You are here: Home General Nearing End Of ... How To Talk With Family ...
Information about all aspects of finances affected by a serious health condition. Includes income sources such as work, investments, and private and government disability programs, and expenses such as medical bills, and how to deal with financial problems.
Information about all aspects of health care from choosing a doctor and treatment, staying safe in a hospital, to end of life care. Includes how to obtain, choose and maximize health insurance policies.
Answers to your practical questions such as how to travel safely despite your health condition, how to avoid getting infected by a pet, and what to say or not say to an insurance company.

Nearing End Of Life From Breast Cancer

How To Talk With Family And Friends

Next » « Previous


It can be very hard to talk about nearing end of life and about death.  However, studies show that cancer care goes more smoothly when everyone stays open and talks about the issues. Many people are reassured and comforted by sharing feelings and taking the time to say what they need to.

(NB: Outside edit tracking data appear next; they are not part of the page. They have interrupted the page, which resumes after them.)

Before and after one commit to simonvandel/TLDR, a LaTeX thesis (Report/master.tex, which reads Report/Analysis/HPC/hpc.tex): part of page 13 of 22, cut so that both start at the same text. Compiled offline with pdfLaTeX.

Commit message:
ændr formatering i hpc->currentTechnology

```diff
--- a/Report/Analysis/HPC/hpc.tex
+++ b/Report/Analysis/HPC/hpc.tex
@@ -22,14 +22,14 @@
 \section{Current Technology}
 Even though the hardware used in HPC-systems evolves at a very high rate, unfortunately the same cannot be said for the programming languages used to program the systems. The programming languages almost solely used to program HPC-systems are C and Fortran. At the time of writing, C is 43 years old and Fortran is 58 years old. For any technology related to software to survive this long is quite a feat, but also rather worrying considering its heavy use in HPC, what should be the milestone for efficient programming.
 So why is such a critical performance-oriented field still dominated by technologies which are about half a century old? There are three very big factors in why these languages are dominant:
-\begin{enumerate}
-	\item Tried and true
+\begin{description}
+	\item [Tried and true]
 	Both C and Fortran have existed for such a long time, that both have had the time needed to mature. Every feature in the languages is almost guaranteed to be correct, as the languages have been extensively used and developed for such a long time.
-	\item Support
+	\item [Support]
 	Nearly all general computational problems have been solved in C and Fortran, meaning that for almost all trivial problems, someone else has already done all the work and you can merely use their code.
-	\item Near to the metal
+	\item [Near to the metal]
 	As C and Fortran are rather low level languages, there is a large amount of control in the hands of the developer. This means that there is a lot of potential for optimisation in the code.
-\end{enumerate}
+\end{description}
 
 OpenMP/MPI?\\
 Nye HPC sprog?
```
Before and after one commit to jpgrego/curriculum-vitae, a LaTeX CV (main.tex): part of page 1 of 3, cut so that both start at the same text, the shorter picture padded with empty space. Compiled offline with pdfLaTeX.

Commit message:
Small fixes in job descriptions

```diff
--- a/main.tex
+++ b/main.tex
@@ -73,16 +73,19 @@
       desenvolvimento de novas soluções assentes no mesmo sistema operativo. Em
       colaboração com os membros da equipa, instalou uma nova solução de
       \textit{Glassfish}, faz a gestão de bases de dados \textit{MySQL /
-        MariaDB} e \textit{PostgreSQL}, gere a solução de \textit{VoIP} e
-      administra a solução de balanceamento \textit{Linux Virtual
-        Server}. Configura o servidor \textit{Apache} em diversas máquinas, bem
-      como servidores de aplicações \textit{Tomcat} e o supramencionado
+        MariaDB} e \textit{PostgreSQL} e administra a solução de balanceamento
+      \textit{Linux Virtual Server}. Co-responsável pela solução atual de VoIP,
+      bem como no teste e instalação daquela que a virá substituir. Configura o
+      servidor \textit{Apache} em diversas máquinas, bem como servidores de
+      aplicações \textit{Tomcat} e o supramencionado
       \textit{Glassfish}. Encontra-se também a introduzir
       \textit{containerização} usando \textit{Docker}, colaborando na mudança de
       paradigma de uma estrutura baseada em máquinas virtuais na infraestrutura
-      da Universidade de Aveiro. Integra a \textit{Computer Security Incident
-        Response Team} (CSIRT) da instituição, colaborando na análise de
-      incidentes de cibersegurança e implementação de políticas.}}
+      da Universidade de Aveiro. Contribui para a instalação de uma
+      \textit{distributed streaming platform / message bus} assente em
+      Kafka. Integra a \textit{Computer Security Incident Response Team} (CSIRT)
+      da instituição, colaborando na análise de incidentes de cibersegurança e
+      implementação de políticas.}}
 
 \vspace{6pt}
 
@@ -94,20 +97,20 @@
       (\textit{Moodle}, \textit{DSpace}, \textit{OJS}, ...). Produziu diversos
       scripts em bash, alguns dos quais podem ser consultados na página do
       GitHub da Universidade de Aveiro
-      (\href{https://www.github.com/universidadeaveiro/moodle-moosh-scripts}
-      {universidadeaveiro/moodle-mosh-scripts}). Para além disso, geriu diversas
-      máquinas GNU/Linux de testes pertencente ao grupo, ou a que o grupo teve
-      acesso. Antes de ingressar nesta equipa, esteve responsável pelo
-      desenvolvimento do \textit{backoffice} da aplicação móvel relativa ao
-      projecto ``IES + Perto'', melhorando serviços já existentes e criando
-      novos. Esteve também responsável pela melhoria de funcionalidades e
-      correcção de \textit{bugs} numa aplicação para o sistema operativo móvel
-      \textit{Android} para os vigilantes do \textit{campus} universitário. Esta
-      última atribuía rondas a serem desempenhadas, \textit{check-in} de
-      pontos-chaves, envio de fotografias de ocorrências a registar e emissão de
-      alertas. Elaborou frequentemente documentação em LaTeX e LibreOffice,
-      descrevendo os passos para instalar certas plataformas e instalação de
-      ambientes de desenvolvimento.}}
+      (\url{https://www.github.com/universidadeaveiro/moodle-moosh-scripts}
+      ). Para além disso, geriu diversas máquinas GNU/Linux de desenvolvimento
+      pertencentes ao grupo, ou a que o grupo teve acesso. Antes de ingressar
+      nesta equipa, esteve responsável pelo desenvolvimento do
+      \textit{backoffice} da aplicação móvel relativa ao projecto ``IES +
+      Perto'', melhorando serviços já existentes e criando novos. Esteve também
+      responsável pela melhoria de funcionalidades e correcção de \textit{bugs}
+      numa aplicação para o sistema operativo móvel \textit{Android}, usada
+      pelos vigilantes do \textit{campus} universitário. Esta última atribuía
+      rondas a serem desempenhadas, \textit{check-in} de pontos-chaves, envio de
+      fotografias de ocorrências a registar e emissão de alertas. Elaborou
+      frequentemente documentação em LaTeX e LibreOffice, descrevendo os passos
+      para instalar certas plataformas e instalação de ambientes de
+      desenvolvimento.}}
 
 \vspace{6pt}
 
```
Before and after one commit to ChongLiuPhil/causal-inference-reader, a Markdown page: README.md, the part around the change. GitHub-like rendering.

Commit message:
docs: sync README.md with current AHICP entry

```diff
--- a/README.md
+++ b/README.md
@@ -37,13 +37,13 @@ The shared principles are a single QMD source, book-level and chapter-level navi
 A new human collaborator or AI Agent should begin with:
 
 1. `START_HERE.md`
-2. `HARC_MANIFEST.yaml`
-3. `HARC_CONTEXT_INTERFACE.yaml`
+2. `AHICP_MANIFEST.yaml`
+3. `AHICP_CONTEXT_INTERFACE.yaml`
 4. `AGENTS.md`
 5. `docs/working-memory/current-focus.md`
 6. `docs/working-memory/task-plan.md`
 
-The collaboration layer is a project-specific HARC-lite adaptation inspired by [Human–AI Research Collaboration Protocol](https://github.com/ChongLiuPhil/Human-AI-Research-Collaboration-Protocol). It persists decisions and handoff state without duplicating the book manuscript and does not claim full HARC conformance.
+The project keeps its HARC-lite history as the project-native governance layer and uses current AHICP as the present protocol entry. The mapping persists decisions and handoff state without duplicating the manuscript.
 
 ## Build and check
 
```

Knowing that people cope with news in their own way will help everyone deal with their emotions. 

Decide which of your family and friends you want to tell about your health situation. There is no right or wrong. However, keep in mind that:

  • People need to know what is going on in order to be supportive.
  • Keeping a secret is stressful. The greater the secret, the greater the stress.
  • Children will likely sense a shift. They will assume they have done something wrong. Consider telling them in an age appropriate manner. Assure them they will be okay.

Your loved ones may need time to adjust to the new stage of your illness. They need to come to terms with their own feelings. Their feelings may include confusion, shock, helplessness, fear, sadness or anger. Let them know that they can offer you comfort just by being themselves and by being at ease with you. Ask them to listen when you need it, rather than try to solve every problem.

Remind people that you are still the same person you always were. Let them know if it's all right to ask questions or tell you how they feel. Sometimes just reminding them to be there for you is enough.

Some families have trouble expressing their needs to each other. Other families simply do not get along with each other. If you don't feel comfortable talking with family members, ask a member of your health care team to help. You could also ask a social worker or other professional to hold a family meeting. This may help family members feel safer to express their feelings openly. It can also be a time for you and your family to meet with your team to problem-solve and set goals.

Don't be surprised if relationships change. Many people have trouble coping with their own painful feelings. Not everyone can handle the thought that they might lose you. Other people may not know what to say to you or do for you. 


  • If you haven’t before, now is the time to have a discussion with your Healthcare Proxy (the person you appoint under a Healthcare Power Of Attorney to speak for you about medical care decisions if you become unable to communicate your self). Let him or her know your general feelings about matters so he or she has guidelines to help make decisions. Also let the person know that we ahve information about how to enforce a Healthcare Power of Attorney and other Advance Directives.
  • Consider making contact with other people in a similar situation. You can do this through a support group (in person, on line or over the telephone), a self help group (also available in person, on line or over the telephone) or with an individual such as a Cancer Buddy.

For more information, see:

Please share how this information is useful to you. 0 Comments


Post a Comment Have something to add to this topic? Contact Us.

Characters remaining:

  • Allowed markup: <a> <i> <b> <em> <u> <s> <strong> <code> <pre> <p>
    All other tags will be stripped.